Denzil Holles's Regiment of Foot

Holles’s regiment was one of the first to be raised by Parliament in the summer of 1642. It was recruited predominantly from London apprentices serving in the butchering and dying trades. Its establishment strength was 1,200 men, exclusive of officers. In early September 1642 the regiment was equipped with red coats.

The regiment, consisting of six companies of foot, left London in early August 1642 and marched into Buckinghamshire, rendezvousing with the regiment raised by John Hampden at Aylesbury on 15 August. It had earlier joined with Colonel Sir Henry Cholmlies' regiment of foot and these three regiments, under the overall command of Sergeant-Major General Thomas Ballard, marched via Buckingham into Warwickshire.

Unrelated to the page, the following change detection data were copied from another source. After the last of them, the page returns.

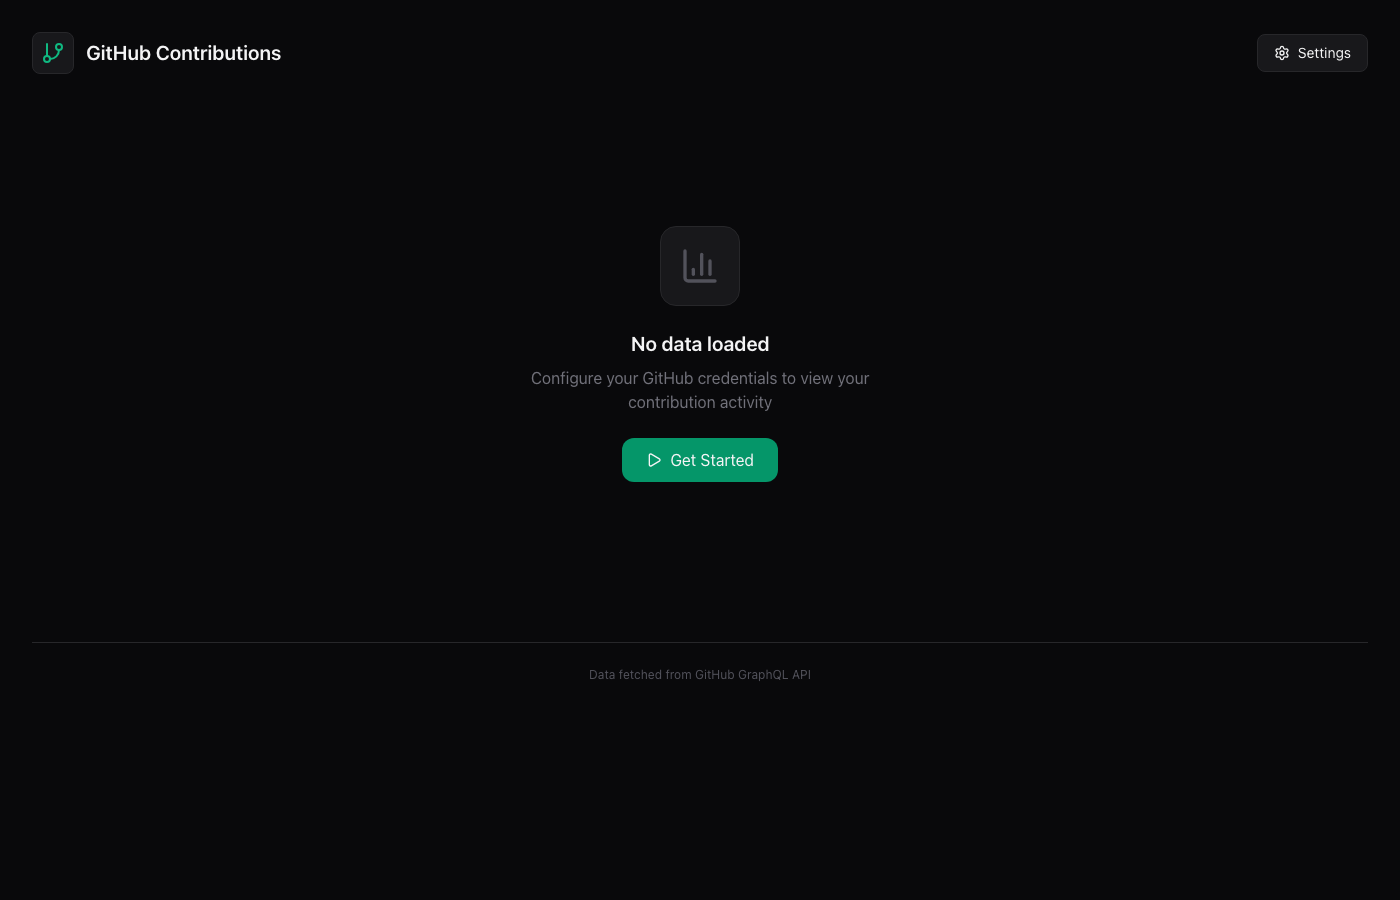
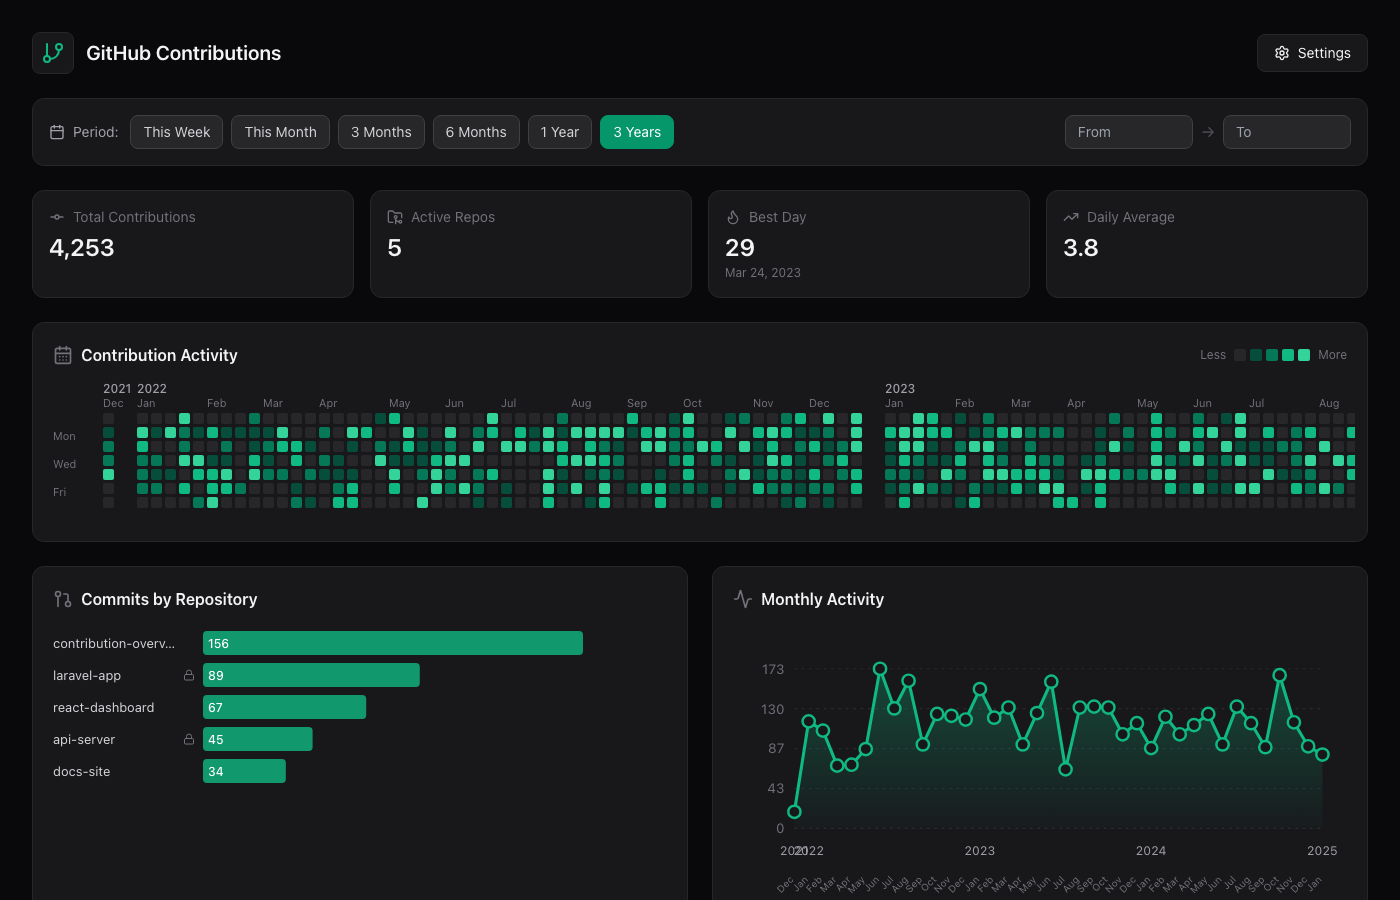
Update screenshot with data, use consistent badge style

diff --git a/README.md b/README.md
@@ -1,7 +1,7 @@
 # GitHub Contributions Dashboard
 
 [![Try it Live](https://img.shields.io/badge/Try_it_Live-→-brightgreen?style=for-the-badge)](https://helgesverre.github.io/contribution-overview/)
-[![License: MIT](https://img.shields.io/badge/License-MIT-blue.svg)](LICENSE)
+[![License: MIT](https://img.shields.io/badge/License-MIT-blue?style=for-the-badge)](LICENSE)
 
 A slick, single-page dashboard that visualizes your GitHub contributions with heatmaps, charts, and trend analysis. No build step, no backend, just open and go.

They fought a brief skirmish with royalist forces at Southam on 23 August before marching to Coventry and then on to Northampton, where the parliamentarian field army was being formed.

On 1 October 1642 the regiment consisted of 1,130 men, exclusive of officers, in ten companies:

  • Colonel Denzil Holles (Capt Lt Richard Parker)
  • Lieutenant Colonel James Quarles (killed at Brentford)
  • Sergeant Major [Timothy] Neale
  • Captain Alan Povey
  • Captain Richard Lacey (killed at Brentford)
  • Captain George Hurlock
  • Captain John Francis
  • Captain William Bennett (killed at Brentford)
  • Captain William Burles
  • Captain Richard Beaton

Quarles, Parker and Povey had military experience before the Civil War, but the other officers appear to have been civilians. The regiment had a reputation for both godliness and ill-discipline. The godliness was reflected in the soldiers’ dislike of the profanity of regiment’s first Lieutenant Colonel, a military professional called Henry Billingsley, who was cashiered in late August 1642, and, for similar reasons, of Sergeant-Major General Ballard, and in its destruction of the glass pictures and altar rails at Acton church. But it also pillaged widely and one of its soldiers accidentally shot a woman in the head in Great Missenden in mid-August 1642.

The regiment fought at Edgehill where, after initially being run through by fleeing parliamentary cavalry, it fought bravely with losses of around 100 men; at least 18 men were wounded. At Brentford it had three of its company commanders killed and at least 249 men captured. While most of those captured were released, the regiment disappeared from the parliamentarian order of battle following the action at Brentford.